I will repeat myself. I am not, nor will I ever be, a Bible scholar. But I do know a few things. The Bible is filled with gruesome and violent tales, there are lots of rules and prophecies, and there’s a whole lot of eating going on.
Since I was raised Catholic, we were not encouraged to actually read The Bible and spout out chapters and verses. I remember getting little red copies of the New Testament in grade school, but I was never able to get past the “begats.” In my freshman year of college, I took a humanities class where we studied a few books of The Bible and discussed them as literature. I managed to read all of Genesis and get the gist of Exodus, so after college, I thought I might pick up where I left off with Leviticus.

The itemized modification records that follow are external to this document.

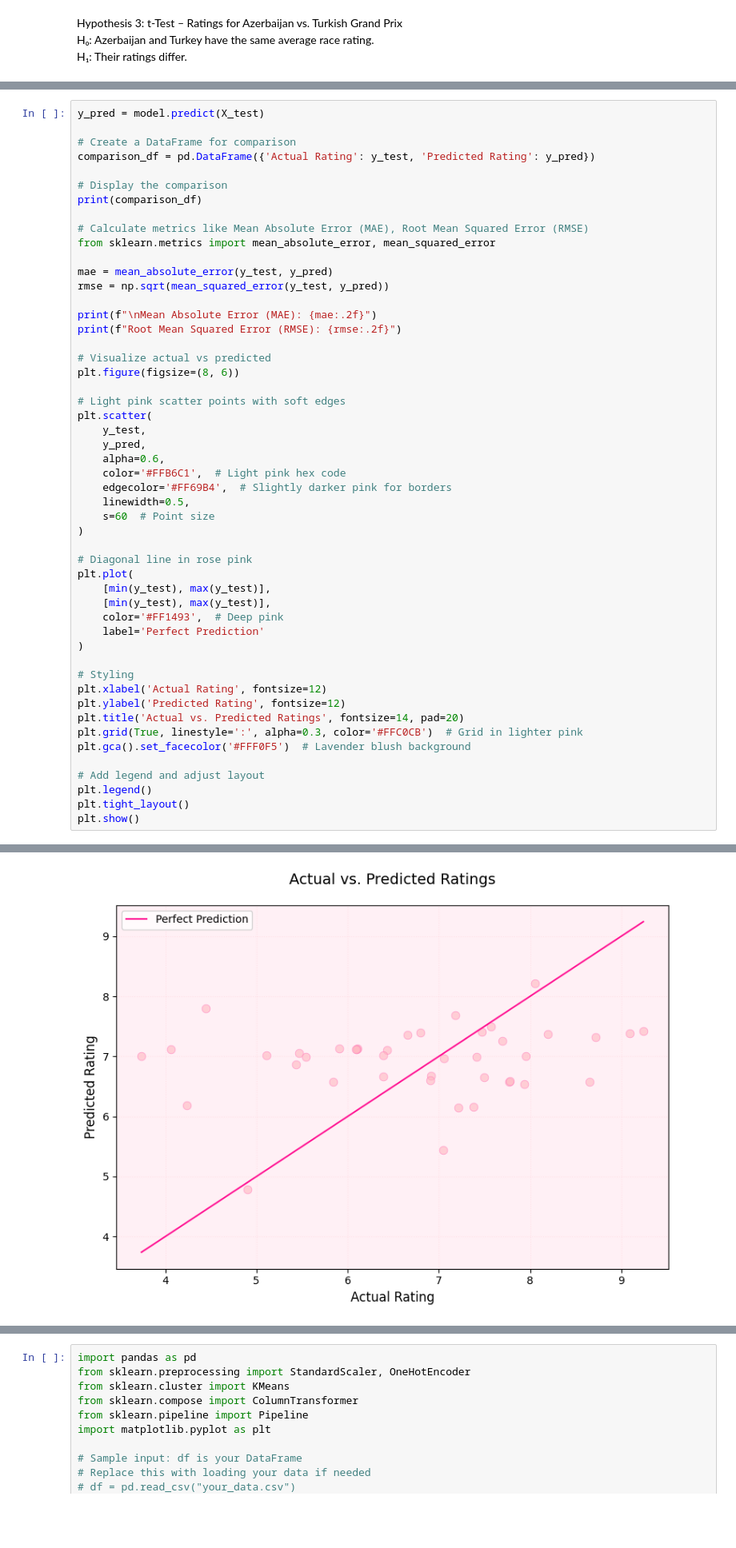
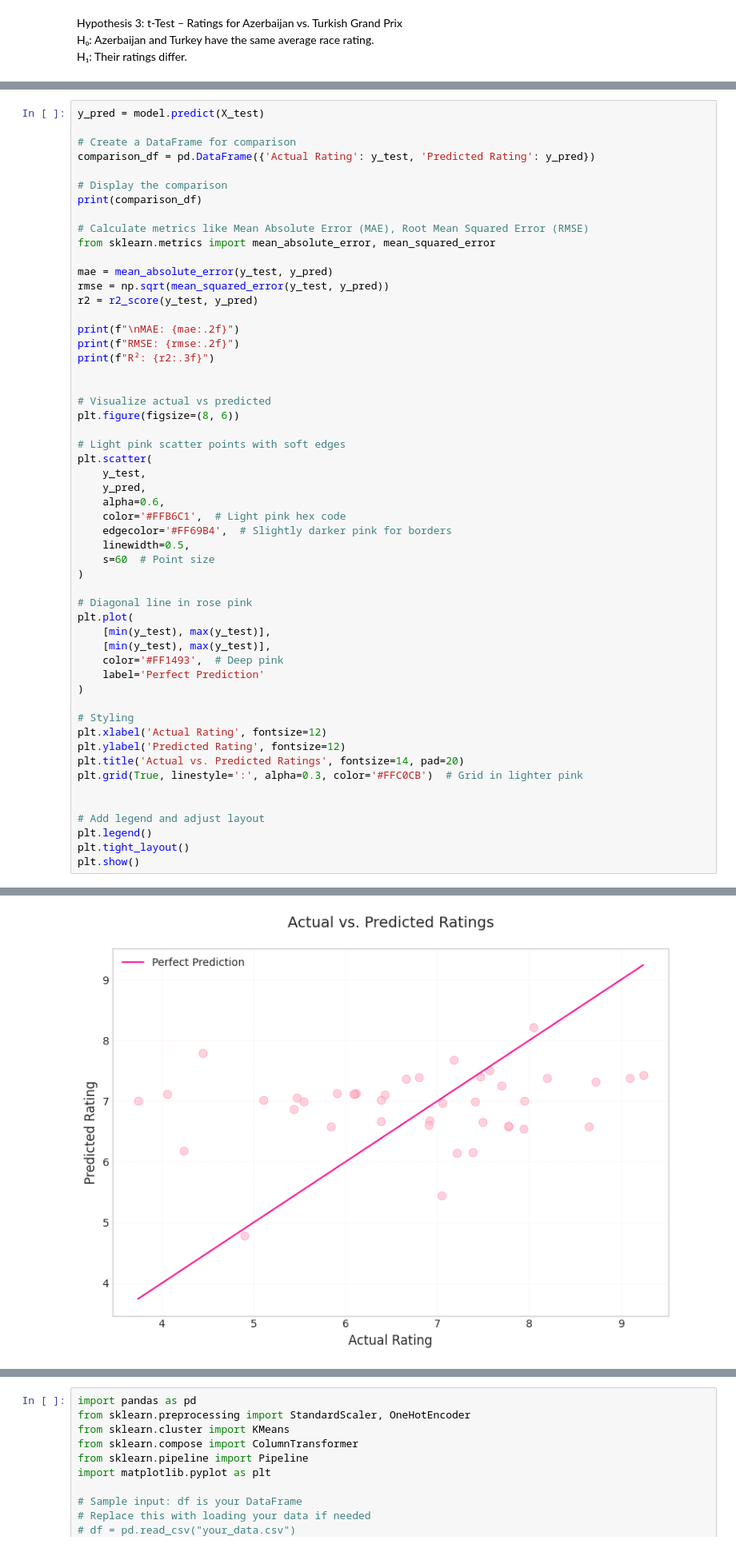
Before and after one commit to manaal-amir/DSA210_F1Project, a Jupyter notebook: Project.ipynb, the cells around one changed output, grey strips where cells are left out. Shown at 80% size. Saved outputs shown, nothing was run; the diff lists cells and outputs as text; blank space fills up the shorter version.

```diff
--- a/Project.ipynb
+++ b/Project.ipynb
@@ -851,9 +1008,12 @@ from sklearn.metrics import mean_absolute_error, mean_squared_error
 
 mae = mean_absolute_error(y_test, y_pred)
 rmse = np.sqrt(mean_squared_error(y_test, y_pred))
+r2 = r2_score(y_test, y_pred)
 
-print(f"\nMean Absolute Error (MAE): {mae:.2f}")
-print(f"Root Mean Squared Error (RMSE): {rmse:.2f}")
+print(f"\nMAE: {mae:.2f}")
+print(f"RMSE: {rmse:.2f}")
+print(f"R²: {r2:.3f}")
+
 
 # Visualize actual vs predicted
 plt.figure(figsize=(8, 6))
@@ -882,7 +1042,7 @@ plt.xlabel('Actual Rating', fontsize=12)
 plt.ylabel('Predicted Rating', fontsize=12)
 plt.title('Actual vs. Predicted Ratings', fontsize=14, pad=20)
 plt.grid(True, linestyle=':', alpha=0.3, color='#FFC0CB')  # Grid in lighter pink
-plt.gca().set_facecolor('#FFF0F5')  # Lavender blush background
+
 
 # Add legend and adjust layout
 plt.legend()
@@ -909 +1069 @@ Root Mean Squared Error (RMSE): 1.38
-[figure, old version]
+[figure, new version]
```
Also changed, not shown: parts of 16 cells of this notebook.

This was the book that kick-started the idea of moralizing about food within the whole judeo-christian-islamic belief complex. There’s all this stuff about what to eat and what not to eat in Leviticus and later in Deuteronomy. I especially like the rules about not eating the meat of a baby goat that’s cooked in its mother’s milk. So you have to realize that people must have been doing a whole lot of that if they had to make a rule against it, right?
Sure, there are some good common sense reasons not to eat vultures and pigs, who will eat just about anything. Best to stick to the chickens and the “cud-chewers,” who can keep us closer to the top of the food chain. Oh, and vegetables, of course.
It reminds me once again of the ancient Mexican tribes who shared their peyote trips on down the line. Of course, in this situation, only the priests were able to remain “clean.” At least with the early people of God, they shared their superiority with each other and only dumped the unclean food on foreigners and outsiders.